**TASK TO COMPLETE**
Your answer should repeat every line of the records below in which the word "default" appears.
(RECORD SET Opens)
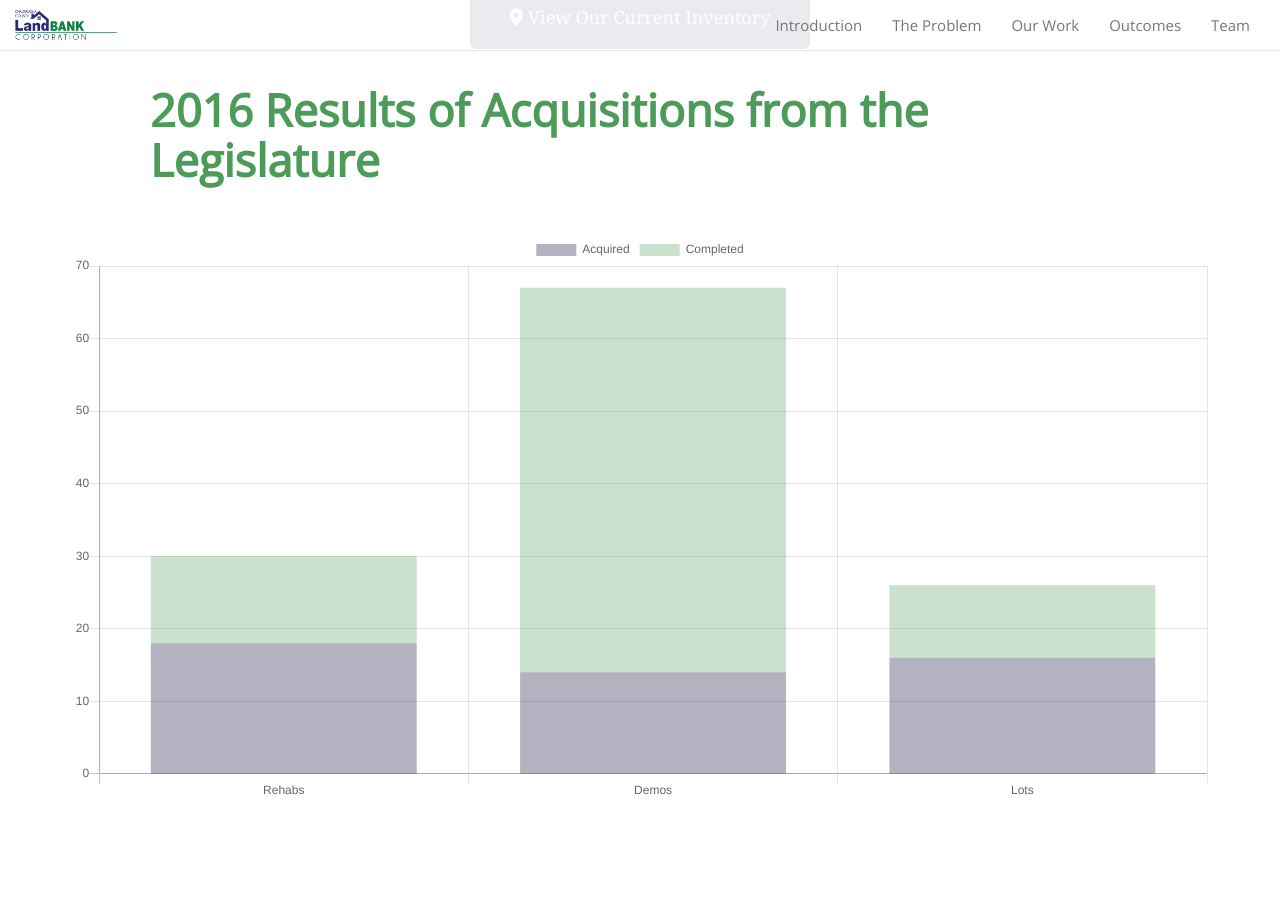
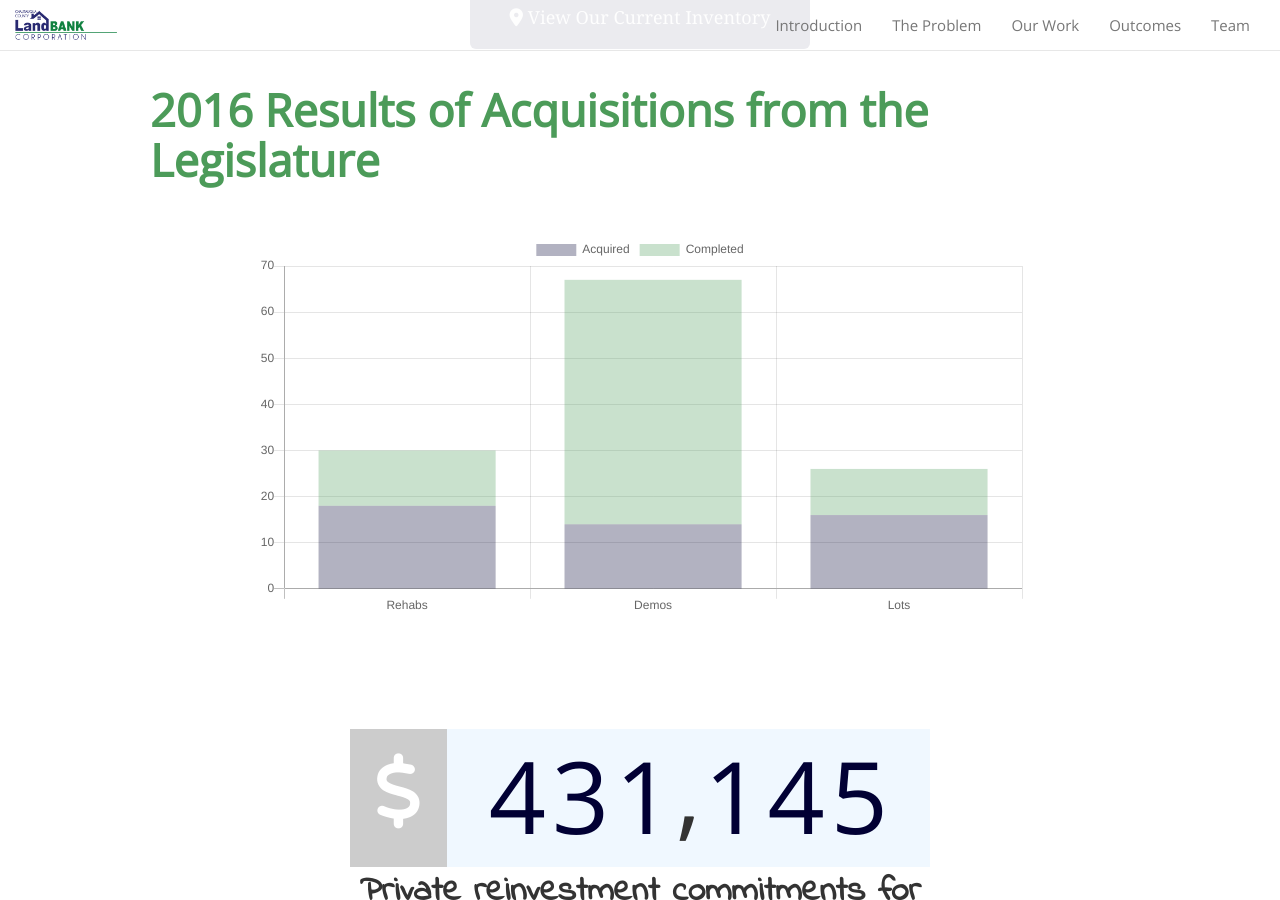
Before and after one commit to Orbitist/cclbc2017, a Jekyll site: the page built from outcomes.md, in a window 1280 px wide and 900 px high, scrolled down 1442 px. Built offline with Jekyll 4.4.1, drawn with Linux system fonts in a browser that asks for light colours; nearby versions of some CDN libraries.

```diff
--- a/css/charts.css
+++ b/css/charts.css
@@ -1,3 +1,4 @@
 .chart-container {
   margin: 50px auto;
+  max-width: 800px;
 }
--- a/css/style.css
+++ b/css/style.css
@@ -43,7 +43,7 @@
   color: #eeeeee;
 }
 
-.btn-default:hover {
+.btn-default:hover, .btn-default:focus {
   background-color: rgba(1, 0, 52, 1);
   color: white;
 }
```
Also changed, not shown: work.md (+2 -0 lines), 3 other files.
(RECORD SET Closes)
**OUTPUT BELOW**
-.btn-default:hover {
+.btn-default:hover, .btn-default:focus {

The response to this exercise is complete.